(10-18-2015 09:31 AM)mbkjad Wrote: Quip,
Lots of good information.....Will add the following..
Every TSA station is different. It's just how it is. These guys aren't paid that much and quite frankly they are ineffective on their best day. As such you get a little different treatment depending on the airport (in the last two months I have been through four different ones on multiple occasions and each time it has been a slightly different experience).
Mike, I most certainly agree with you that each TSA Security Check Point is different from each other. Like in my best airport that I fly out of constantly the TSA Officers are pleasant to me. In my home airport (which is huge), the TSA Officers are can be tackless and rude to passengers. In the TSA Pre-Check lane the Officers are nicer to you there. Like you said, different TSA station - different airport - different experience.
Quote:What has not been different:
1. Do not ever check your CPAP!
I most certainly don't want to check my CPAP because it could get broken or lost! I'm going to treat my CPAP like my laptop computer. Protect it at all cost. Like on the Super Shuttle van that I often take to my hotels and the driver wants to take my CPAP bag away from me . . . I won't let the driver separate me from my CPAP bag whatsoever!! Going back to airports and airplanes: for the high percentage of the time my CPAP is under the seat not in the overhead bin.
Quote:2. When going through the checkpoint it is very clearly marked that the bag that your CPAP is in must be opened up. Sometimes they will make a big deal about it if you don't and sometimes they won't. The last time the guy in front me had his in clear bags in his carry-on and they went Swat on his ass.

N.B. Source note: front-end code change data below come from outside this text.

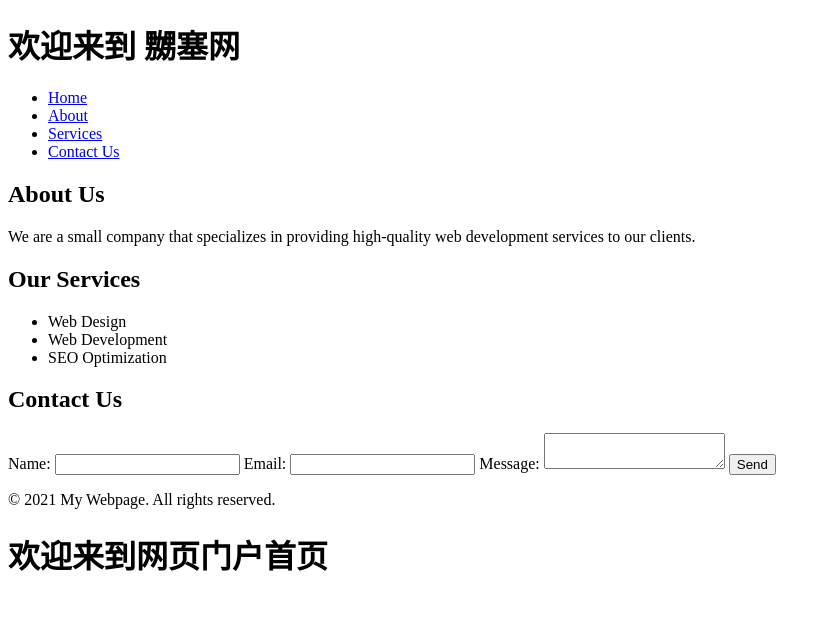
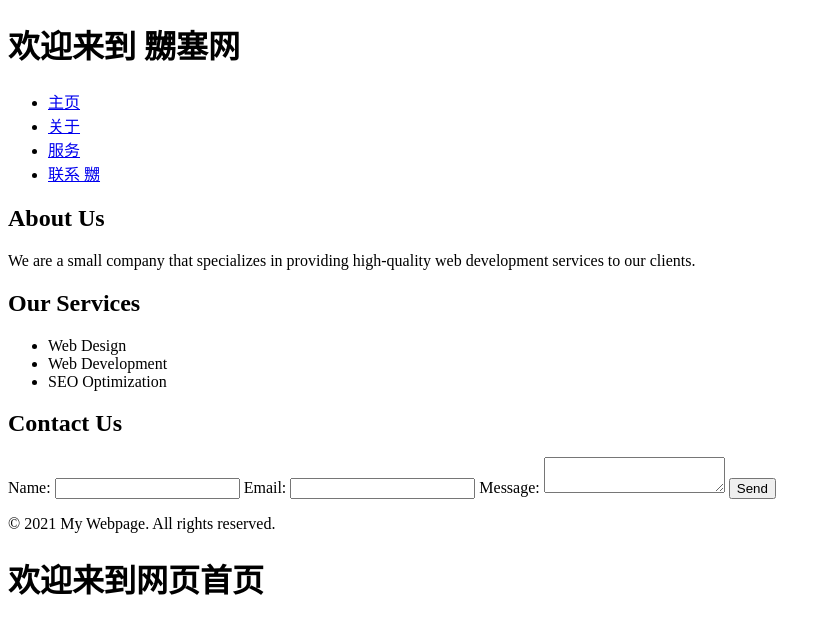
Before and after one commit to daopica/daopica.github.io, a plain HTML site: page index.html in a window 1280 px wide. Shown: the whole page, without its empty margins (0-831 px from the left). Drawn offline with Linux system fonts and the light colour scheme.

Commit message:
Update index.html

```diff
--- a/index.html
+++ b/index.html
@@ -9,10 +9,10 @@
 		<h1>欢迎来到 嬲塞网</h1>
 		<nav>
 			<ul>
-				<li><a href="#">Home</a></li>
-				<li><a href="#">About</a></li>
-				<li><a href="#">Services</a></li>
-				<li><a href="#">Contact Us</a></li>
+				<li><a href="#">主页</a></li>
+				<li><a href="#">关于</a></li>
+				<li><a href="#">服务</a></li>
+				<li><a href="#">联系 嬲</a></li>
 			</ul>
 		</nav>
 	</header>
@@ -48,7 +48,7 @@
 
 
 
-    <h1>欢迎来到网页门户首页</h1>
+    <h1>欢迎来到网页首页</h1>
       </a>
     </div>
     <!-- 在这里添加其他页面内容，例如页脚等 -->
```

Complete bag search and then lectured him. Carry it in the bag it came in and zip it open and send it through. No big deal. They are used to seeing them.
So, that means that I have to take my CPAP out of the carrying bag to put it through the X-Ray machine, then? If that's the case, it is truly like my laptop. Every time I carry my MacBookPro into the airport, I have to take it out of my bag and put it on separate bin to be scanned. That the exact same way that TSA handles CPAPs? Hmmm. I'm sure glad that TSA is use to seeing the CPAP machines in their security stations.
Quote:3. The whole script thing. Each to his own. Been all over the world since 2009 with mine and have never had a copy of mine with me. The machine is enough.
Enjoy your trip! This is just another thing. Nothing to concern yourself with.
I understand. For most people if they see you have a CPAP machine with you, then you most have been prescribed it by some sleep doc. For me, I don't think I will carry a script because my own CPAP prescription is on file with Supplier #1
. If I ever break or lose my CPAP, then I can contact Supplier #1
to get a loaner CPAP, until I figure out what to do.
Mike, I want to thank you for all of your great additional information you have given me and for your assurances. I shall enjoy my trip.
(10-19-2015 04:08 PM)Homerec130 Wrote: Quip,
The reason I don't seal the bag all the way is stop condensation. I will close it most of the way, but still allow air to escape.More than once or twice I have seen condensation in a bag especially when traveling to and from an area with high humidity. I flew for Uncle Sam for over 20 years plus as a contractor and always used that method. The only time I would have a sealed bag was when it was vacuum sealed.
Homer, thanks for explaining it me. I didn't understand that condensation could build up in the ziplock bags while flying in high humidity environments. Some of the airports that I fly out of in the USA are very humid and hot. It like putting a snuggle on my PAP hose to help prevent rainout when I leave my ziplock bags open.
Quote:Bottled water should work when you are on the road. One of the arguments for distilled is there are less impurities in the water which can cake around the base plate of a heated humidifier. Short periods of time using bottled water (or even most hotel tap water) won't do any damage. If you do get a buildup you can either use a little bit of vinegar when you clean the tank or if your insurance provides one, replace the tank.
Bottled water is still not exactly the same thing, as distilled water, is it? Ok. I will use bottled water in a pinch while traveling. Homer, how do you know that you have water plaque build up inside your humidifier? Wouldn't it be a wise thing to immediately after my business trip . . . put vinegar in my humidifier tank to prevent the water plaque build up in the first place? That way it's preventative maintenance of my humidifier tank. What do you think?
(10-19-2015 04:52 PM)49er Wrote: Hi Quip,
I don't want my machine in the overhead bin because I understand it can get jostled around and even if the risk is small, why take it if I can simply place the machine in the bag underneath the seat in front of me. As long it fits under the seat which mine definitely did, there shouldn't be a problem.
49er, your rationale certainly does make sense now that I think about it because as I was relating to someone in this thread, I am going to treat my CPAP like my MacBookPro laptop computer and iPad. My computer equipment goes every where I go. It doesn't get checked because it's very fragile - my CPAP is fragile too. My CPAP won't go in the overhead bin because I agree with your reasoning. Luggage in the overhead bins tend to shift while in flight, especially during turbulence and I don't want my friendly CPAP to get injured or broken beyond repair. I need my CPAP! 49er, thank you for enlightening me with your wisdom on overhead bins.